In his paper, Lash argues that the cap on base pay reduces the level of agency matching contributions to the Thrift Savings Plan retirement account, the amount that employees themselves can contribute to the TSP, locality pay adjustments, and overtime pay. He took the process a step further and calculated the lost income for a 50-year-old FAA employee who makes $75,000 annually. Assuming the employee retires at 55 and lives until 80, the retiree will lose more than $300,000 in total income, he said.
"Loss in salary and retirement benefits will be in the tens and hundreds of thousands of dollars for each of these employees," Lash wrote in his paper. "It seems grossly unfair that this loss can be attributed simply to a matter of timing or membership in certain bargaining units."
Because the pay cap exclusively will affect employees over 40 years old, about 70 employees have filed civil rights complaints with the FAA, according to Lash. He said his complaint is still pending.
"Maybe the policy was not set up to be discriminatory, but in practice it is," Lash said.
The agency declined to comment on unresolved civil rights complaints. An agency spokesman also said that he was unaware of Lash's complaints, despite the fact that several top public affairs officials received the paper in late October. Senior agency officials were not immediately available to discuss the issue.
In e-mails and speeches, FAA Administrator Marion Blakey apparently has acknowledged the disparity. In both forums, however, she has told FAA employees that they generally are paid more than their private sector counterparts, and she asked them to consider the agency's "tight budgets" or "budget situation."
Lash does not seem completely comfortable creating waves. "I don't like doing this," he said. "I've never been a rabble rouser."
But he also indicated that he will see this argument through to the end. For some employees - such as himself - the issue is about the size of a retirement nest egg. For others, however, it is a simple issue of making ends meet.

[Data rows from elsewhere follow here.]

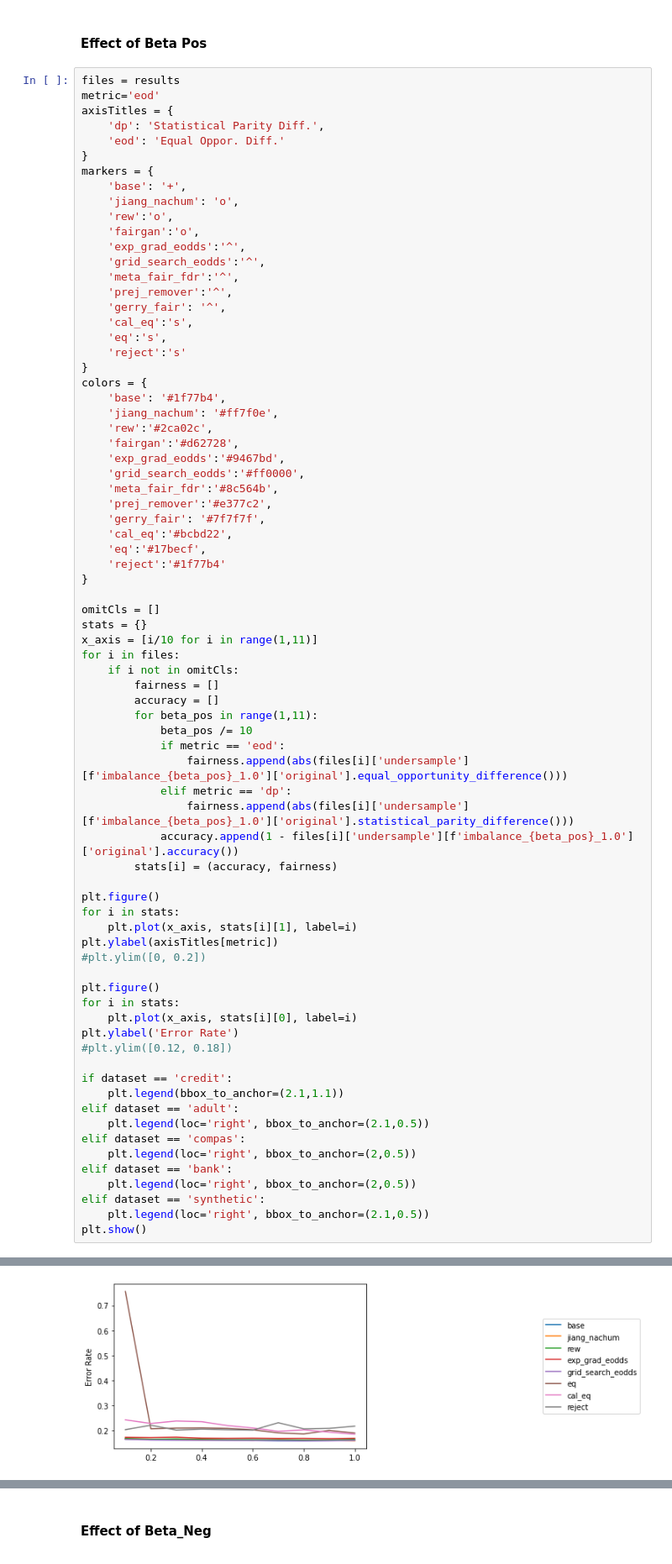
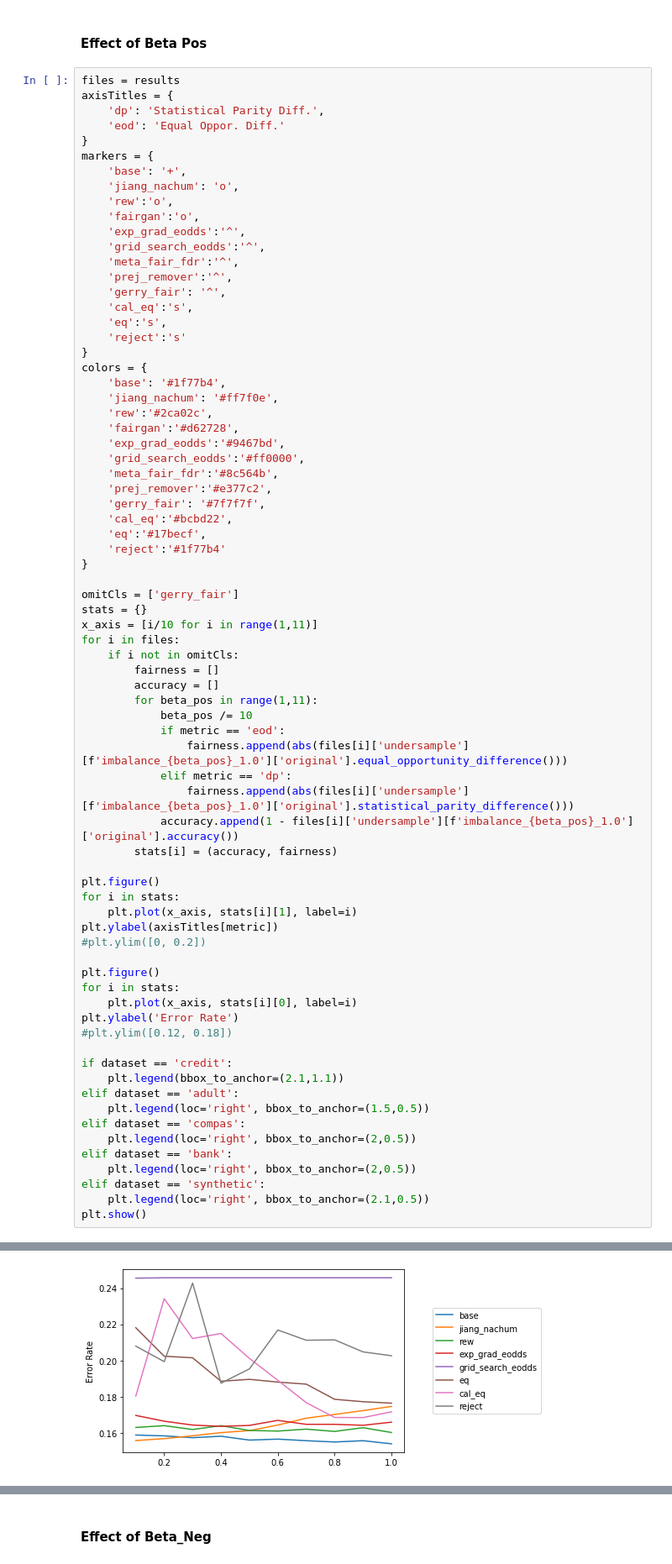
Before and after one commit to mohitsharma29/comparision_data_bias_fairness, a Jupyter notebook: analysis.ipynb, the cells around one changed output, grey strips where cells are left out. Shown at 84% size. Saved outputs shown, nothing was run; the diff lists cells and outputs as text.

```diff
--- a/analysis.ipynb
+++ b/analysis.ipynb
@@ -106,7 +106,6 @@ plt.show()
 #### Effect of Beta Pos
 # %%
 files = results
-metric='eod'
 axisTitles = {
     'dp': 'Statistical Parity Diff.',
     'eod': 'Equal Oppor. Diff.'
@@ -140,7 +139,7 @@ colors = {
     'reject':'#1f77b4'
 }
 
-omitCls = []
+omitCls = ['gerry_fair']
 stats = {}
 x_axis = [i/10 for i in range(1,11)]
 for i in files:
@@ -171,7 +170,7 @@ plt.ylabel('Error Rate')
 if dataset == 'credit':
     plt.legend(bbox_to_anchor=(2.1,1.1))
 elif dataset == 'adult':
-    plt.legend(loc='right', bbox_to_anchor=(2.1,0.5))
+    plt.legend(loc='right', bbox_to_anchor=(1.5,0.5))
 elif dataset == 'compas':
     plt.legend(loc='right', bbox_to_anchor=(2,0.5))
 elif dataset == 'bank':
@@ -184,3 +183,3 @@ plt.show()
-[figure, old version]
+[figure, new version]
 # %%
 # https://stackoverflow.com/questions/33282368/plotting-a-2d-heatmap
```
Also changed, not shown: parts of 10 cells of this notebook, 9 other files.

"Some people cap out at the $35,000 range; it's not just high paid people, it's the full range," he said. "They could fix this in five minutes, but they aren't."